→ REQUIRED ACTION
Print back each record unchanged, without pictures.
Content starts
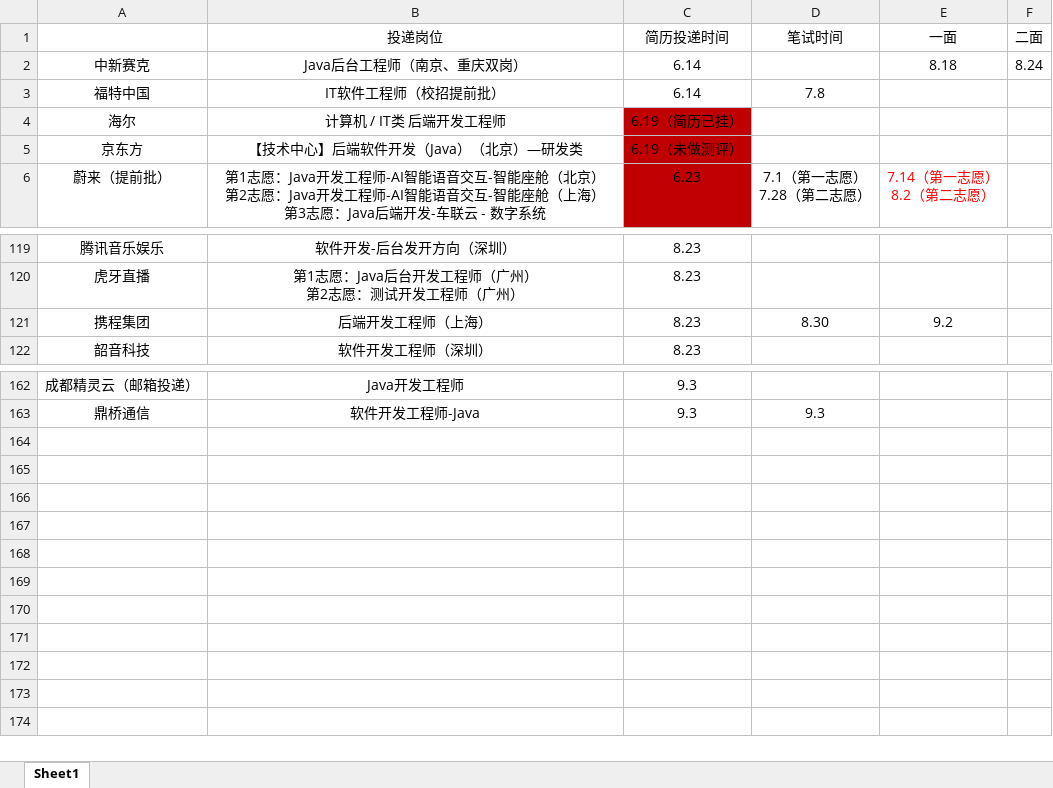
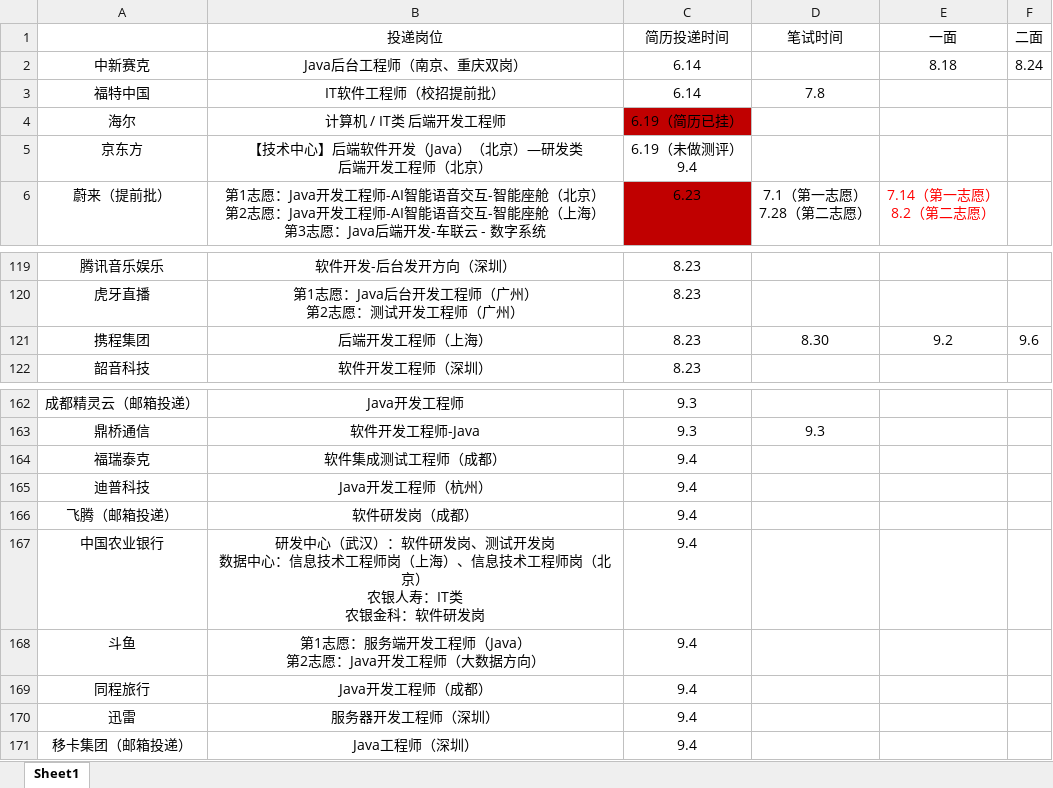
Before and after one commit to ParkHM17/Notes, an Excel workbook: 投递信息.xlsx, sheet Sheet1, drawn as a sheet; only a part is shown, gaps mark what is left out; values as stored, in another font and other column widths than the file's, no borders; ↵ is a line break in a cell; the diff names each change by its address in the sheet, - before the commit and + after, or states it on an @@ line.

```diff
--- a/投递信息.xlsx (sheet Sheet1)
+++ b/投递信息.xlsx (sheet Sheet1)
-B5 (投递岗位): 【技术中心】后端软件开发（Java）（北京）—研发类
+B5 (投递岗位): 【技术中心】后端软件开发（Java）（北京）—研发类 ↵ 后端开发工程师（北京）
-C5 (简历投递时间): 6.19（未做测评）
+C5 (简历投递时间): 6.19（未做测评） ↵ 9.4
-C5 fill: #C00000
+C5 fill: none
-F121 (二面): (empty)
+F121 (二面): 9.6
+row 164: 福瑞泰克 | 软件集成测试工程师（成都） | 9.4
+row 165: 迪普科技 | Java开发工程师（杭州） | 9.4
+row 166: 飞腾（邮箱投递） | 软件研发岗（成都） | 9.4
+row 167: 中国农业银行 | 研发中心（武汉）：软件研发岗、测试开发岗 ↵ 数据中心：信息技术工程师岗（上海）、信息技术工程师岗（北京） ↵ 农银人寿：IT类 ↵ 农银金科：软件研发岗 | 9.4
+row 168: 斗鱼 | 第1志愿：服务端开发工程师（Java） ↵ 第2志愿：Java开发工程师（大数据方向） | 9.4
+row 169: 同程旅行 | Java开发工程师（成都） | 9.4
+row 170: 迅雷 | 服务器开发工程师（深圳） | 9.4
+row 171: 移卡集团（邮箱投递） | Java工程师（深圳） | 9.4
```
Also changed, not shown: 4 other files.
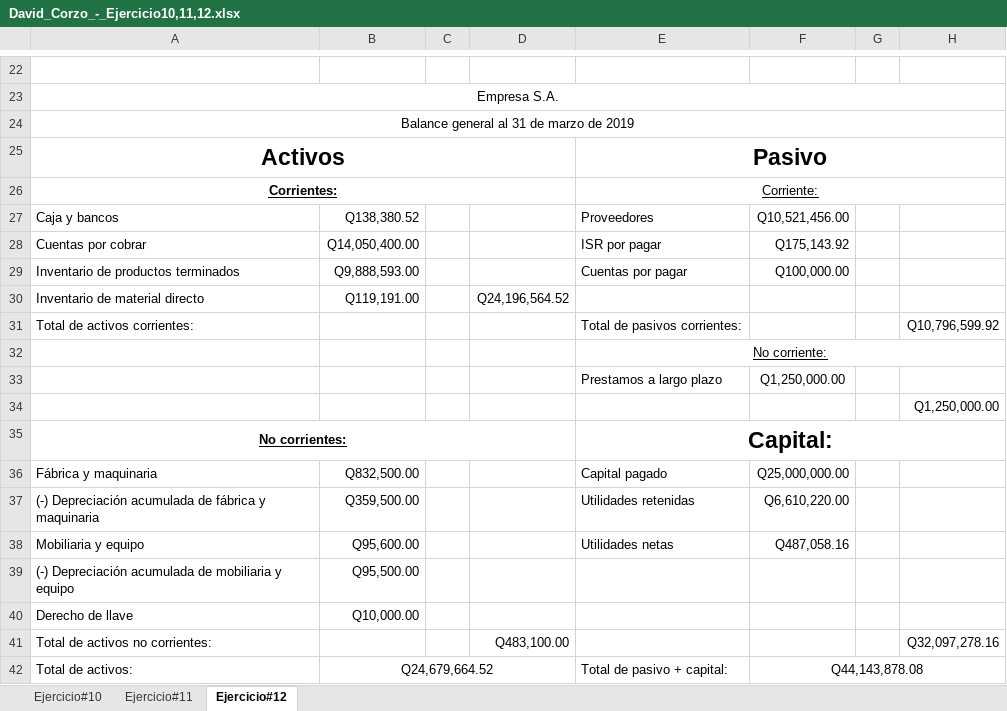
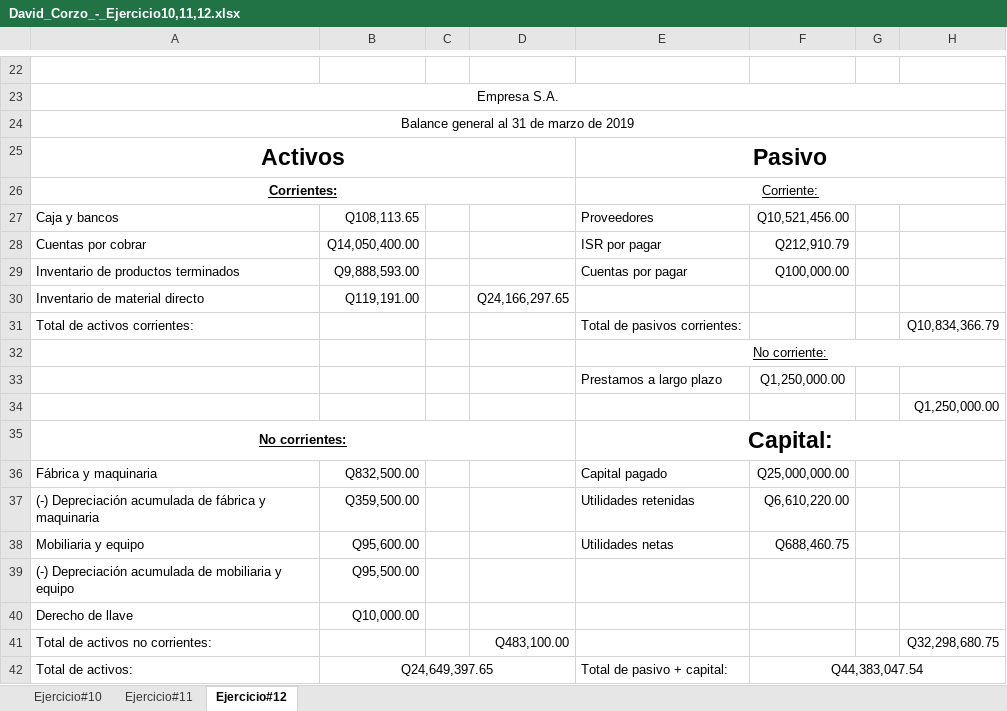
Before and after one commit to DavidCorzo/2.1, an Excel workbook: ___Cost_Analysis-Notas___/tareas/David_Corzo_-_Ejercicio10,11,12.xlsx, sheet Ejercicio#12, drawn as a sheet; only a part is shown, gaps mark what is left out; values as stored, in another font and other column widths than the file's, no borders; the diff names each change by its address in the sheet, - before the commit and + after, or states it on an @@ line.

```diff
--- a/___Cost_Analysis-Notas___/tareas/David_Corzo_-_Ejercicio10,11,12.xlsx (sheet Ejercicio#12)
+++ b/___Cost_Analysis-Notas___/tareas/David_Corzo_-_Ejercicio10,11,12.xlsx (sheet Ejercicio#12)
-B27: Q138,380.52
+B27: Q108,113.65
-F28: Q175,143.92
+F28: Q212,910.79
-D30: Q24,196,564.52
+D30: Q24,166,297.65
-H31: Q10,796,599.92
+H31: Q10,834,366.79
-F38: Q487,058.16
+F38: Q688,460.75
-H41: Q32,097,278.16
+H41: Q32,298,680.75
-B42: Q24,679,664.52
+B42: Q24,649,397.65
-F42: Q44,143,878.08
+F42: Q44,383,047.54
```
Also changed, not shown: sheet Ejercicio#11, sheet Ejercicio#10, 2 other files.
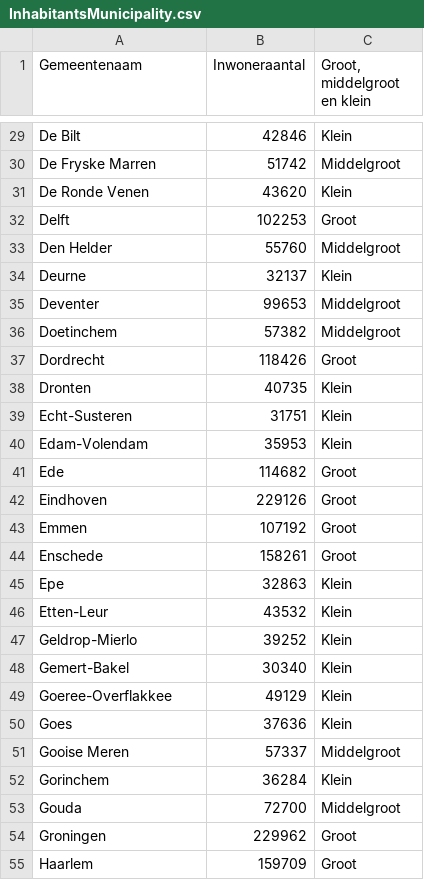
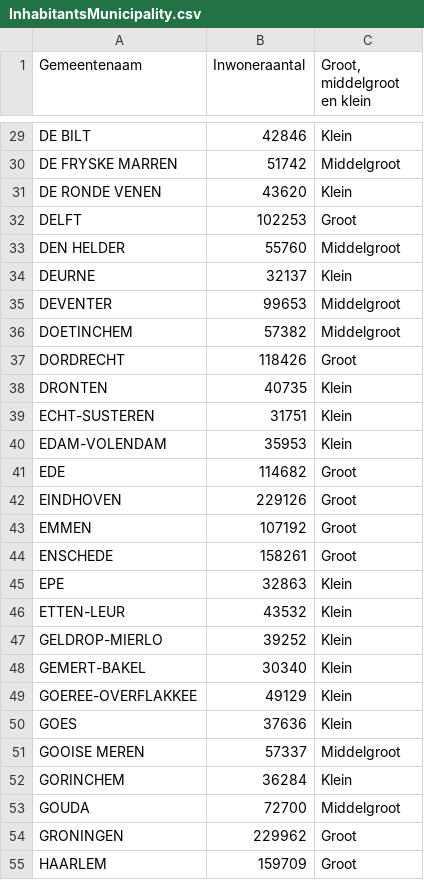
Before and after one commit to lucasnijder/2AMD20-group19, a CSV file: 2_preprocessed_data/InhabitantsMunicipality.csv, drawn as a sheet; only a part is shown, gaps mark what is left out; the diff covers the shown part only; the diff names each change by its address in the sheet, - before the commit and + after, or states it on an @@ line.

```diff
--- a/2_preprocessed_data/InhabitantsMunicipality.csv
+++ b/2_preprocessed_data/InhabitantsMunicipality.csv
-A29 (Gemeentenaam): De Bilt
+A29 (Gemeentenaam): DE BILT
-A30 (Gemeentenaam): De Fryske Marren
+A30 (Gemeentenaam): DE FRYSKE MARREN
-A31 (Gemeentenaam): De Ronde Venen
+A31 (Gemeentenaam): DE RONDE VENEN
-A32 (Gemeentenaam): Delft
+A32 (Gemeentenaam): DELFT
-A33 (Gemeentenaam): Den Helder
+A33 (Gemeentenaam): DEN HELDER
-A34 (Gemeentenaam): Deurne
+A34 (Gemeentenaam): DEURNE
-A35 (Gemeentenaam): Deventer
+A35 (Gemeentenaam): DEVENTER
-A36 (Gemeentenaam): Doetinchem
+A36 (Gemeentenaam): DOETINCHEM
-A37 (Gemeentenaam): Dordrecht
+A37 (Gemeentenaam): DORDRECHT
-A38 (Gemeentenaam): Dronten
+A38 (Gemeentenaam): DRONTEN
-A39 (Gemeentenaam): Echt-Susteren
+A39 (Gemeentenaam): ECHT-SUSTEREN
-A40 (Gemeentenaam): Edam-Volendam
+A40 (Gemeentenaam): EDAM-VOLENDAM
-A41 (Gemeentenaam): Ede
+A41 (Gemeentenaam): EDE
-A42 (Gemeentenaam): Eindhoven
+A42 (Gemeentenaam): EINDHOVEN
-A43 (Gemeentenaam): Emmen
+A43 (Gemeentenaam): EMMEN
-A44 (Gemeentenaam): Enschede
+A44 (Gemeentenaam): ENSCHEDE
-A45 (Gemeentenaam): Epe
+A45 (Gemeentenaam): EPE
-A46 (Gemeentenaam): Etten-Leur
+A46 (Gemeentenaam): ETTEN-LEUR
-A47 (Gemeentenaam): Geldrop-Mierlo
+A47 (Gemeentenaam): GELDROP-MIERLO
-A48 (Gemeentenaam): Gemert-Bakel
+A48 (Gemeentenaam): GEMERT-BAKEL
-A49 (Gemeentenaam): Goeree-Overflakkee
+A49 (Gemeentenaam): GOEREE-OVERFLAKKEE
-A50 (Gemeentenaam): Goes
+A50 (Gemeentenaam): GOES
-A51 (Gemeentenaam): Gooise Meren
+A51 (Gemeentenaam): GOOISE MEREN
-A52 (Gemeentenaam): Gorinchem
+A52 (Gemeentenaam): GORINCHEM
-A53 (Gemeentenaam): Gouda
+A53 (Gemeentenaam): GOUDA
-A54 (Gemeentenaam): Groningen
+A54 (Gemeentenaam): GRONINGEN
-A55 (Gemeentenaam): Haarlem
+A55 (Gemeentenaam): HAARLEM
```
Also changed, not shown: 150 edited cells elsewhere in this file, 2_preprocessed_data/LocatieWeerStation.csv, 2_preprocessed_data/Municipalities.csv, 6 other files.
Content ends
→ RESPONSE TO THE TASK
Before and after one commit to ParkHM17/Notes, an Excel workbook: 投递信息.xlsx, sheet Sheet1, drawn as a sheet; only a part is shown, gaps mark what is left out; values as stored, in another font and other column widths than the file's, no borders; ↵ is a line break in a cell; the diff names each change by its address in the sheet, - before the commit and + after, or states it on an @@ line.

```diff
--- a/投递信息.xlsx (sheet Sheet1)
+++ b/投递信息.xlsx (sheet Sheet1)
-B5 (投递岗位): 【技术中心】后端软件开发（Java）（北京）—研发类
+B5 (投递岗位): 【技术中心】后端软件开发（Java）（北京）—研发类 ↵ 后端开发工程师（北京）
-C5 (简历投递时间): 6.19（未做测评）
+C5 (简历投递时间): 6.19（未做测评） ↵ 9.4
-C5 fill: #C00000
+C5 fill: none
-F121 (二面): (empty)
+F121 (二面): 9.6
+row 164: 福瑞泰克 | 软件集成测试工程师（成都） | 9.4
+row 165: 迪普科技 | Java开发工程师（杭州） | 9.4
+row 166: 飞腾（邮箱投递） | 软件研发岗（成都） | 9.4
+row 167: 中国农业银行 | 研发中心（武汉）：软件研发岗、测试开发岗 ↵ 数据中心：信息技术工程师岗（上海）、信息技术工程师岗（北京） ↵ 农银人寿：IT类 ↵ 农银金科：软件研发岗 | 9.4
+row 168: 斗鱼 | 第1志愿：服务端开发工程师（Java） ↵ 第2志愿：Java开发工程师（大数据方向） | 9.4
+row 169: 同程旅行 | Java开发工程师（成都） | 9.4
+row 170: 迅雷 | 服务器开发工程师（深圳） | 9.4
+row 171: 移卡集团（邮箱投递） | Java工程师（深圳） | 9.4
```
Also changed, not shown: 4 other files.
Before and after one commit to DavidCorzo/2.1, an Excel workbook: ___Cost_Analysis-Notas___/tareas/David_Corzo_-_Ejercicio10,11,12.xlsx, sheet Ejercicio#12, drawn as a sheet; only a part is shown, gaps mark what is left out; values as stored, in another font and other column widths than the file's, no borders; the diff names each change by its address in the sheet, - before the commit and + after, or states it on an @@ line.

```diff
--- a/___Cost_Analysis-Notas___/tareas/David_Corzo_-_Ejercicio10,11,12.xlsx (sheet Ejercicio#12)
+++ b/___Cost_Analysis-Notas___/tareas/David_Corzo_-_Ejercicio10,11,12.xlsx (sheet Ejercicio#12)
-B27: Q138,380.52
+B27: Q108,113.65
-F28: Q175,143.92
+F28: Q212,910.79
-D30: Q24,196,564.52
+D30: Q24,166,297.65
-H31: Q10,796,599.92
+H31: Q10,834,366.79
-F38: Q487,058.16
+F38: Q688,460.75
-H41: Q32,097,278.16
+H41: Q32,298,680.75
-B42: Q24,679,664.52
+B42: Q24,649,397.65
-F42: Q44,143,878.08
+F42: Q44,383,047.54
```
Also changed, not shown: sheet Ejercicio#11, sheet Ejercicio#10, 2 other files.
Before and after one commit to lucasnijder/2AMD20-group19, a CSV file: 2_preprocessed_data/InhabitantsMunicipality.csv, drawn as a sheet; only a part is shown, gaps mark what is left out; the diff covers the shown part only; the diff names each change by its address in the sheet, - before the commit and + after, or states it on an @@ line.

```diff
--- a/2_preprocessed_data/InhabitantsMunicipality.csv
+++ b/2_preprocessed_data/InhabitantsMunicipality.csv
-A29 (Gemeentenaam): De Bilt
+A29 (Gemeentenaam): DE BILT
-A30 (Gemeentenaam): De Fryske Marren
+A30 (Gemeentenaam): DE FRYSKE MARREN
-A31 (Gemeentenaam): De Ronde Venen
+A31 (Gemeentenaam): DE RONDE VENEN
-A32 (Gemeentenaam): Delft
+A32 (Gemeentenaam): DELFT
-A33 (Gemeentenaam): Den Helder
+A33 (Gemeentenaam): DEN HELDER
-A34 (Gemeentenaam): Deurne
+A34 (Gemeentenaam): DEURNE
-A35 (Gemeentenaam): Deventer
+A35 (Gemeentenaam): DEVENTER
-A36 (Gemeentenaam): Doetinchem
+A36 (Gemeentenaam): DOETINCHEM
-A37 (Gemeentenaam): Dordrecht
+A37 (Gemeentenaam): DORDRECHT
-A38 (Gemeentenaam): Dronten
+A38 (Gemeentenaam): DRONTEN
-A39 (Gemeentenaam): Echt-Susteren
+A39 (Gemeentenaam): ECHT-SUSTEREN
-A40 (Gemeentenaam): Edam-Volendam
+A40 (Gemeentenaam): EDAM-VOLENDAM
-A41 (Gemeentenaam): Ede
+A41 (Gemeentenaam): EDE
-A42 (Gemeentenaam): Eindhoven
+A42 (Gemeentenaam): EINDHOVEN
-A43 (Gemeentenaam): Emmen
+A43 (Gemeentenaam): EMMEN
-A44 (Gemeentenaam): Enschede
+A44 (Gemeentenaam): ENSCHEDE
-A45 (Gemeentenaam): Epe
+A45 (Gemeentenaam): EPE
-A46 (Gemeentenaam): Etten-Leur
+A46 (Gemeentenaam): ETTEN-LEUR
-A47 (Gemeentenaam): Geldrop-Mierlo
+A47 (Gemeentenaam): GELDROP-MIERLO
-A48 (Gemeentenaam): Gemert-Bakel
+A48 (Gemeentenaam): GEMERT-BAKEL
-A49 (Gemeentenaam): Goeree-Overflakkee
+A49 (Gemeentenaam): GOEREE-OVERFLAKKEE
-A50 (Gemeentenaam): Goes
+A50 (Gemeentenaam): GOES
-A51 (Gemeentenaam): Gooise Meren
+A51 (Gemeentenaam): GOOISE MEREN
-A52 (Gemeentenaam): Gorinchem
+A52 (Gemeentenaam): GORINCHEM
-A53 (Gemeentenaam): Gouda
+A53 (Gemeentenaam): GOUDA
-A54 (Gemeentenaam): Groningen
+A54 (Gemeentenaam): GRONINGEN
-A55 (Gemeentenaam): Haarlem
+A55 (Gemeentenaam): HAARLEM
```
Also changed, not shown: 150 edited cells elsewhere in this file, 2_preprocessed_data/LocatieWeerStation.csv, 2_preprocessed_data/Municipalities.csv, 6 other files.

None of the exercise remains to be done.